Juniper Times

Latest News Magazine

Breeding Finches

Choosing your finches

It was really a hard choice for me to choose a finch type to keep and breed. There are so many colors and varieties that I just wanted to have them all. This is not such a problem until it comes to breeding. It is a natural instinct for a pair of finches to want to breed. Finches like to have the aviary all to them selves at breeding time and many different types just don’t breed well together.

Some types are easier to breed than others and I would suggest starting out with one of these types although it is important to choose a type that interests you. As long as you make a genuine effort to research the habits, dietary and nesting requirements of these birds before you purchase them then you have a chance of success.

The Breeding Aviary

The conditions in the cage or aviary will determine the success you are going to have in breeding. If your finches are not comfortable in their environment they will not breed. If they are suffering stress from threats such as predators or even other species sharing their space then you will have problems with breeding these birds.

The first consideration for the aviary is having a warm and dry area for your birds to breed in. If the aviary is full of drafts and wet your birds may not feel that this is a place they would like to breed. The second most important aspect of the aviary is having the space completely vermin proof. This may mean having a concrete footing around the perimeter of the aviary and making sure that there are no cracks that can make accessing the aviary possible by snakes, rats or even mice. If your birds sense any potential threat or danger they may not breed, or you may wake up one morning to find your birds have been eaten or killed.

Managing mixed aviaries for breeding

If you are going to try a mixed selection of finches try to pick species that are compatible and not overly intrusive or aggressive. You will have more success with breeding if you try not to over stock the aviary this will reduce competition for food nesting sites and any nesting materials that are around the aviary. If you are starting out with Zebra Finches or Society Finches as I suggest then you would be better to either stick with these breeds. Zebra and Society finches can be quite intrusive and prevent successful breeding of other more private finch birds. If you would like to try some other varieties it may be better for you to house them in a separate aviary.

I would suggest not starting out with too many pairs either as often they prefer to have the aviary to themselves. It seems no matter how big the aviary each pair is going to want the aviary to themselves. If you have a large aviary you could divide the aviary into sections with dividing walls separating the pairs for breeding and take down the walls at other times of the year. Different varieties will occupy different spaces in the aviary for breeding; some finch types like to occupy high positions for nesting while other like to have nests quite low to the ground so do your research and pick compatible pairs. By choosing pairs that have different requirements you may find they are more compatible for mixed breeding.

Getting your birds in peak condition for breeding

Normally you will feed your birds a dry seed mix that you can obtain from a pet store with fine grit, cuttlefish bone and fresh water, this is going to be sufficient for keeping finches throughout the year but this is not going to be sufficient for breeding most species. A natural diet full of live foods which include insects and worm as well as green seeds will need to be supplied daily to achieve optimum results. This is a more natural diet for a breeding pair of finches.
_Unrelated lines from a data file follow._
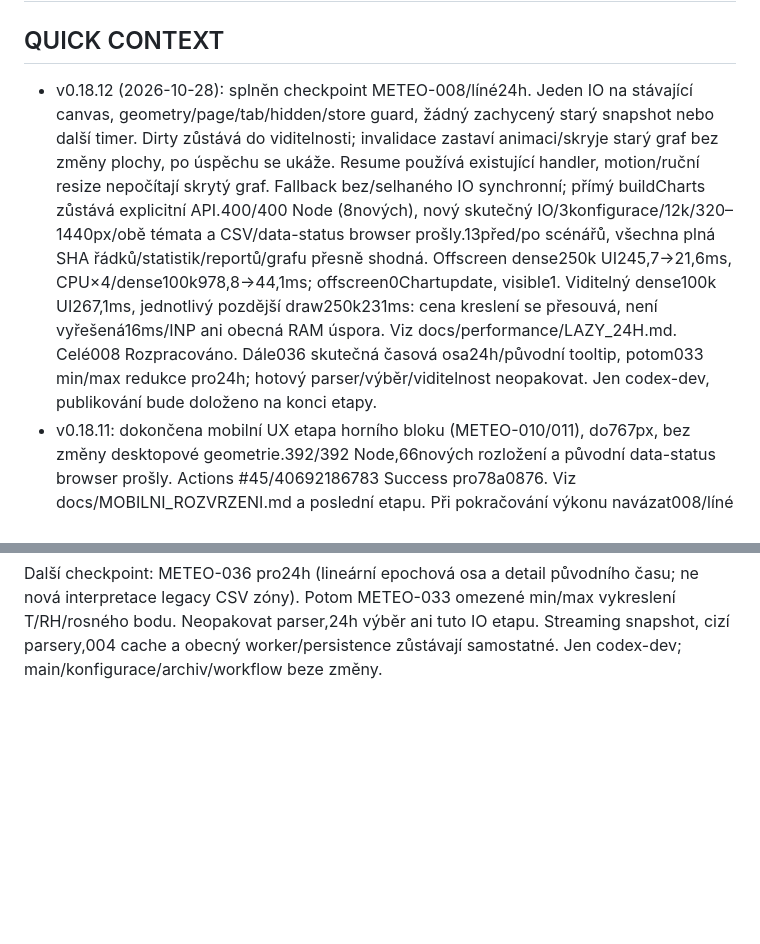
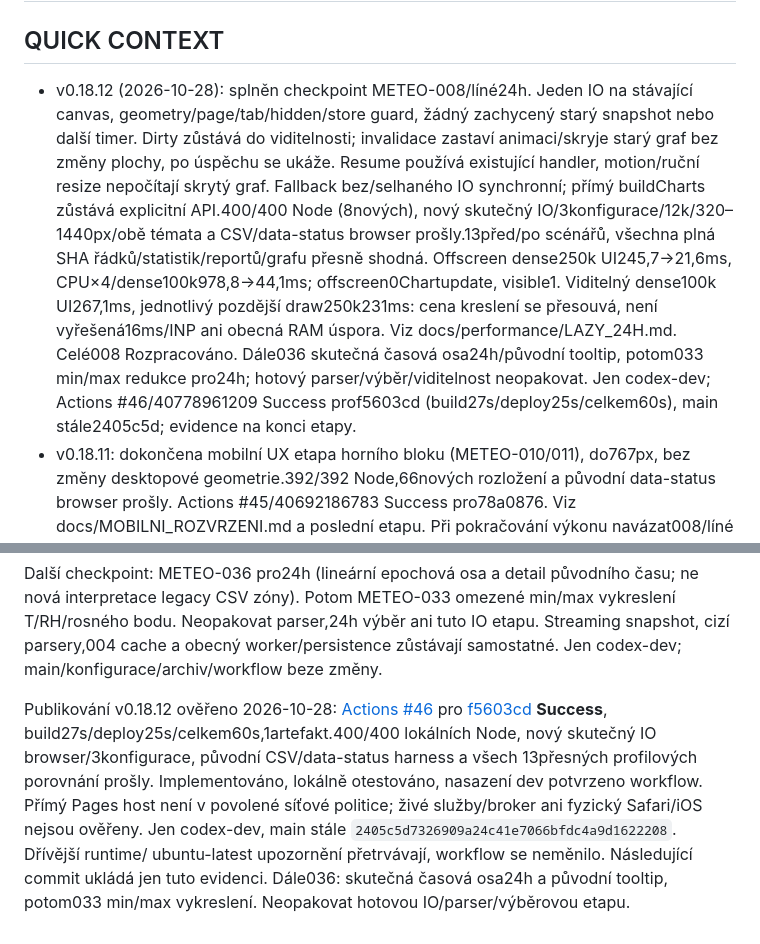
Before and after one commit to Michaltymm/Meteo_webovky, a Markdown page: PROJECT_AUDIT.md, 2 parts joined by grey strips. GitHub-like rendering; blank space fills up the shorter version.

Commit message:
docs: record verified v0.18.12 deployment and next checkpoint

```diff
--- a/PROJECT_AUDIT.md
+++ b/PROJECT_AUDIT.md
@@ -1,7 +1,7 @@
 # Projektová paměť a audit
 
 ## QUICK CONTEXT
-- v0.18.12 (2026-10-28): splněn checkpoint METEO-008/líné24h. Jeden IO na stávající canvas, geometry/page/tab/hidden/store guard, žádný zachycený starý snapshot nebo další timer. Dirty zůstává do viditelnosti; invalidace zastaví animaci/skryje starý graf bez změny plochy, po úspěchu se ukáže. Resume používá existující handler, motion/ruční resize nepočítají skrytý graf. Fallback bez/selhaného IO synchronní; přímý buildCharts zůstává explicitní API.400/400 Node (8nových), nový skutečný IO/3konfigurace/12k/320–1440px/obě témata a CSV/data-status browser prošly.13před/po scénářů, všechna plná SHA řádků/statistik/reportů/grafu přesně shodná. Offscreen dense250k UI245,7→21,6ms, CPU×4/dense100k978,8→44,1ms; offscreen0Chartupdate, visible1. Viditelný dense100k UI267,1ms, jednotlivý pozdější draw250k231ms: cena kreslení se přesouvá, není vyřešená16ms/INP ani obecná RAM úspora. Viz docs/performance/LAZY_24H.md. Celé008 Rozpracováno. Dále036 skutečná časová osa24h/původní tooltip, potom033 min/max redukce pro24h; hotový parser/výběr/viditelnost neopakovat. Jen codex-dev, publikování bude doloženo na konci etapy.
+- v0.18.12 (2026-10-28): splněn checkpoint METEO-008/líné24h. Jeden IO na stávající canvas, geometry/page/tab/hidden/store guard, žádný zachycený starý snapshot nebo další timer. Dirty zůstává do viditelnosti; invalidace zastaví animaci/skryje starý graf bez změny plochy, po úspěchu se ukáže. Resume používá existující handler, motion/ruční resize nepočítají skrytý graf. Fallback bez/selhaného IO synchronní; přímý buildCharts zůstává explicitní API.400/400 Node (8nových), nový skutečný IO/3konfigurace/12k/320–1440px/obě témata a CSV/data-status browser prošly.13před/po scénářů, všechna plná SHA řádků/statistik/reportů/grafu přesně shodná. Offscreen dense250k UI245,7→21,6ms, CPU×4/dense100k978,8→44,1ms; offscreen0Chartupdate, visible1. Viditelný dense100k UI267,1ms, jednotlivý pozdější draw250k231ms: cena kreslení se přesouvá, není vyřešená16ms/INP ani obecná RAM úspora. Viz docs/performance/LAZY_24H.md. Celé008 Rozpracováno. Dále036 skutečná časová osa24h/původní tooltip, potom033 min/max redukce pro24h; hotový parser/výběr/viditelnost neopakovat. Jen codex-dev; Actions #46/40778961209 Success prof5603cd (build27s/deploy25s/celkem60s), main stále2405c5d; evidence na konci etapy.
 - v0.18.11: dokončena mobilní UX etapa horního bloku (METEO-010/011), do767px, bez změny desktopové geometrie.392/392 Node,66nových rozložení a původní data-status browser prošly. Actions #45/40692186783 Success pro78a0876. Viz docs/MOBILNI_ROZVRZENI.md a poslední etapu. Při pokračování výkonu navázat008/líné kreslení24h, neopakovat tuto mobilní etapu.
 - v0.18.10 (2026-10-28): další malá část METEO-008 hotová, celé ID Rozpracováno. Skutečný browser fetch/CSV/commit profil oddělil DOM/agregace/Chart; v hustých250k převažuje kreslení. 24h Sheets graf používá původní historyRangeBounds + slice jen okna a stabilní číselný sort, nikoli kopii/filter celého store. Všechny body/popisky/T/RH/dew/duplicity/0/null/stats beze změny. MQTT/both má plný predikát kvůli posunu hodin/budoucím CSV; bez změny streamu nebo parseru.392/392 Node,7nových v current-chart-range, actual12k browser/3konfigurace/320–1440px prošel, bez pageerror/socketů.10před/po scénářů (1k–250k regular/dense,100kCPU×4), všechny celé SHA řádků/statistik/reportů/grafu shodné.250kregular příprava4,6→0,3ms, UI29,4→28,8ms; dense příprava45,7→22,5ms/UI286,3→250,5ms. Celková obnova není obecně rychlejší (regular250k1737,8→1878ms), bez claimu16ms/INP/RAM. Viz docs/performance/OBNOVA_PREHLEDU.md. Dále líné překreslení24h karty podle viditelnosti, dirty+station/data guard; samotné kreslení dense100kCPU×4 stále787,1ms. Neopakovat parser ani hotový výběr. METEO-033/036 sampling/praváčasováosa a streaming dále. Pouze codex-dev; Actions #44/40689748473 Success pro588c8fa (build38s/deploy10s/celkem56s), main stále2405c5d; evidence na konci etapy.
 - v0.18.9 (2026-10-28): na výslovné UX zadání podle mobilního obrázku zpřehledněn panel METEO-009/010. Nativní Stav dat je při načtení zavřený; přesné časy/přenos/rozsah/počty/diagnostika pod šipkou, stručné stáří a chyba/budoucí/neplatný čas viditelné stále. Nevyužité zdroje skryté, ovládání nad počasím zachováno, min.44px. Parser/data/časový kontrakt/statistiky/načítání beze změny, O(1), bez requestů/grafů/timerů navíc.385/385 Node,4nové regrese; skutečný Chromium154/3konfigurace/3pohledy/2témata/320–1440px +12MQTT rozložení, Enter/Space/touch, varování při zavření a uzavření nápovědy prošly. Jen codex-dev. METEO-009 zůstává Dokončeno, obecné010 a008 Rozpracováno. Dále navázat již uloženým checkpointem008: skutečný browser commit/refreshUI velkého CSV (DOM/agregace/Chart); hotový parser/comparator ani UX etapu neopakovat. Actions #43/40672200823 Success pro1841318 (build31s/deploy46s/celkem88s), jen codex-dev; main stále2405c5d. Podrobnosti na konci etapy, živé služby/fyzický Safari neověřeny.
@@ -1240,3 +1240,16 @@ Další checkpoint: METEO-036 pro24h (lineární epochová osa a detail původn
 vykreslení T/RH/rosného bodu. Neopakovat parser,24h výběr ani tuto IO etapu.
 Streaming snapshot, cizí parsery,004 cache a obecný worker/persistence zůstávají
 samostatné. Jen codex-dev; main/konfigurace/archiv/workflow beze změny.
+
+
+Publikování v0.18.12 ověřeno 2026-10-28: [Actions #46](https://github.com/Michaltymm/Meteo_webovky/actions/runs/40778961209)
+pro [f5603cd](https://github.com/Michaltymm/Meteo_webovky/commit/f5603cdea90548544ae33237163c2602f4303fe9)
+**Success**, build27s/deploy25s/celkem60s,1artefakt.400/400 lokálních Node,
+nový skutečný IO browser/3konfigurace, původní CSV/data-status harness a všech
+13přesných profilových porovnání prošly. Implementováno, lokálně otestováno,
+nasazení dev potvrzeno workflow. Přímý Pages host není v povolené síťové politice;
+živé služby/broker ani fyzický Safari/iOS nejsou ověřeny. Jen codex-dev,
+main stále `2405c5d7326909a24c41e7066bfdc4a9d1622208`. Dřívější runtime/
+ubuntu-latest upozornění přetrvávají, workflow se neměnilo. Následující commit
+ukládá jen tuto evidenci. Dále036: skutečná časová osa24h a původní tooltip,
+potom033 min/max vykreslení. Neopakovat hotovou IO/parser/výběrovou etapu.
```
Also changed, not shown: docs/NAPADY_A_ROADMAP.md (+13 -0 lines).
These live foods can be collected from around your home or you might find them out even on the side of the road just make sure that if you are collecting grass seed that it has not been sprayed with herbicides. Finches love termites if you can get hold of some, or you may even be able to start up your own worm farm, this is also a great way to getting rid of the kitchen scraps.

Breeding Quality Finches

No matter which species you choose to breed, strive for quality. I doesn’t matter if you choose the most common species to breed there are standard colors, and then there are color variations in each species that are very sort after by Aviculturists and that will be very valuable to you. Look for birds that exhibit good colors and size, or rare qualities that may be sort after in the community. It is important that you take the time to source quality birds to start breeding with right from the onset even if it means paying a little more. After breeding these pairs you may find you have to get rid of the birds that are not of a high standard, these you could sell as pets or you may even need to cull some in order to keep a high standard of breeding stock.